In fact, the ladies from my patchwork group were exhibiting some of their work there also and it really was very impressive!

On a totally different subject, a colleague hopped on the same bus to work as me this morning and we got chatting, as you do. Her mom and dad are over from England for three weeks and she was telling me that the neighbours' kids (aged about 7 or 8 I think) asked if they could "borrow" dad to take him to school for show and tell! Dad went along very happily, said there were some "bright little buttons" in those classes and was delighted to be prize exhibit no. 1 as the "funny little foreign man". I told her she should have sent her mom in too as her mom is German, but they thought  "one funny little foreigner" was probably enough for one day. He was really tickled when the kids asked if we had wild animals in England - he should have said yes, lions and tigers and bears, oh my! But I thought it was great that he went along with it all so willingly.

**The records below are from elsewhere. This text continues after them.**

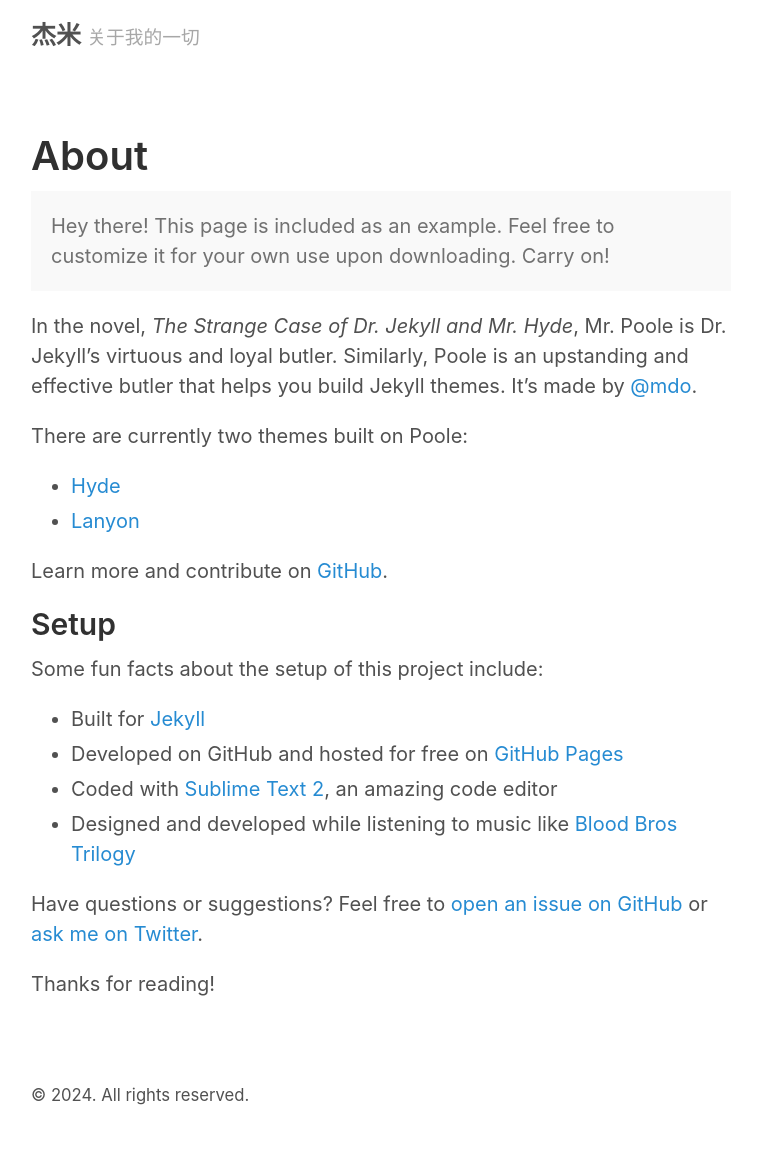
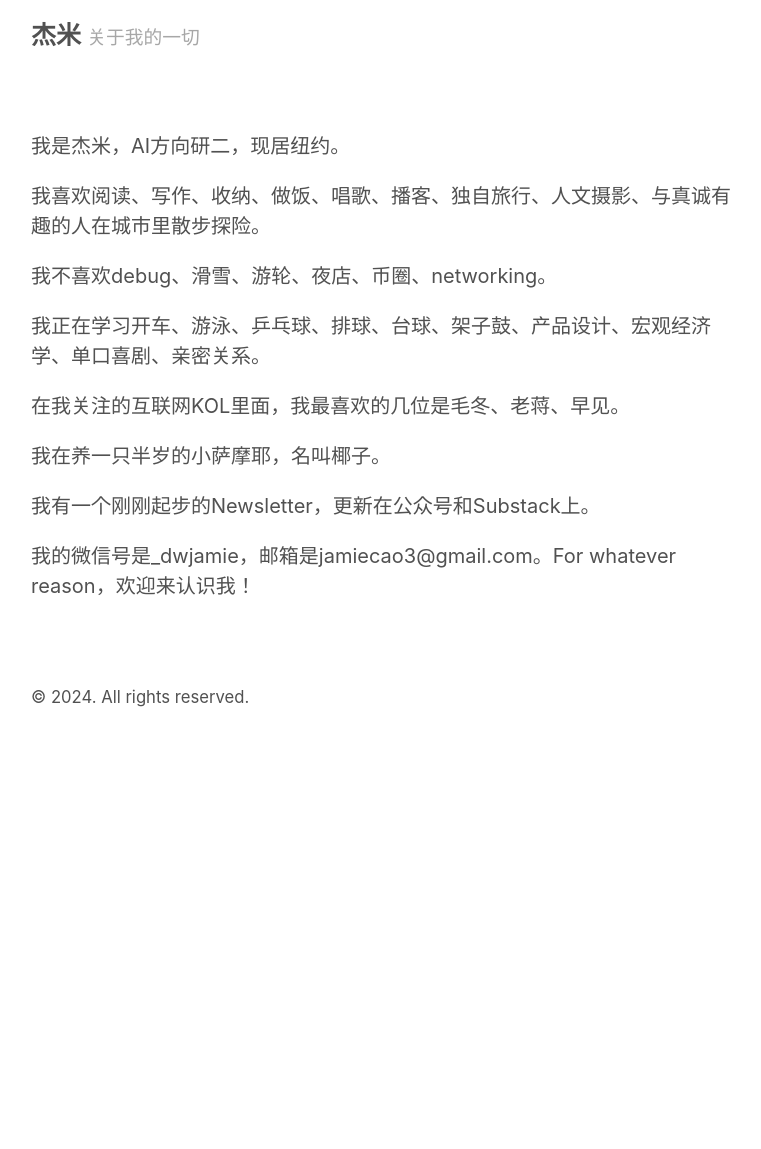
Before and after one commit to dwjamie/dwjamie.github.io, a Jekyll site: the page built from about.md, in a window 1280 px wide. Shown: the whole page, without its empty margins (259-1020 px from the left). Built offline with Jekyll 4.4.1, drawn with Linux system fonts in a browser that asks for light colours; after the commit the page ends 900 px from its top, so only the background shows below that.

Commit message:
Add about page

```diff
--- a/about.md
+++ b/about.md
@@ -1,30 +1,20 @@
 ---
 layout: page
-title: About
+# title: About
 ---
 
-<p class="message">
-  Hey there! This page is included as an example. Feel free to customize it for your own use upon downloading. Carry on!
-</p>
+我是杰米，AI方向研二，现居纽约。
 
-In the novel, *The Strange Case of Dr. Jekyll and Mr. Hyde*, Mr. Poole is Dr. Jekyll's virtuous and loyal butler. Similarly, Poole is an upstanding and effective butler that helps you build Jekyll themes. It's made by [@mdo](https://twitter.com/mdo).
+我喜欢阅读、写作、收纳、做饭、唱歌、播客、独自旅行、人文摄影、与真诚有趣的人在城市里散步探险。
 
-There are currently two themes built on Poole:
+我不喜欢debug、滑雪、游轮、夜店、币圈、networking。
 
-* [Hyde](http://hyde.getpoole.com)
-* [Lanyon](http://lanyon.getpoole.com)
+我正在学习开车、游泳、乒乓球、排球、台球、架子鼓、产品设计、宏观经济学、单口喜剧、亲密关系。
 
-Learn more and contribute on [GitHub](https://github.com/poole).
+在我关注的互联网KOL里面，我最喜欢的几位是毛冬、老蒋、早见。
 
-## Setup
+我在养一只半岁的小萨摩耶，名叫椰子。
 
-Some fun facts about the setup of this project include:
+我有一个刚刚起步的Newsletter，更新在公众号和Substack上。
 
-* Built for [Jekyll](http://jekyllrb.com)
-* Developed on GitHub and hosted for free on [GitHub Pages](https://pages.github.com)
-* Coded with [Sublime Text 2](http://sublimetext.com), an amazing code editor
-* Designed and developed while listening to music like [Blood Bros Trilogy](https://soundcloud.com/maddecent/sets/blood-bros-series)
-
-Have questions or suggestions? Feel free to [open an issue on GitHub](https://github.com/poole/poole/issues/new) or [ask me on Twitter](https://twitter.com/mdo).
-
-Thanks for reading!
+我的微信号是_dwjamie，邮箱是jamiecao3@gmail.com。For whatever reason，欢迎来认识我！
```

Which got me to thinking ..... year ago, my husband's nephew mailed to us here in France a "flat Stanley" (only this guy was "flat Justin" - for obvious reasons). For those that don't know, flat Justin was a school project that the kids sent wherever they could to friends and family all over to see how far he could travel in the given length of time. In our case flat Justin was about 4 feet tall and folded up nicely into an envelope to make his travel plans easier. We took flat Justin down to our favourite local restaurant and got the owners and kitchen staff to pose, somewhat emabarrasingly, for a photo with flat Justin before he was sent back to his home in Pittsburgh. Aaah, the things you do for kids eh!

Flat Justin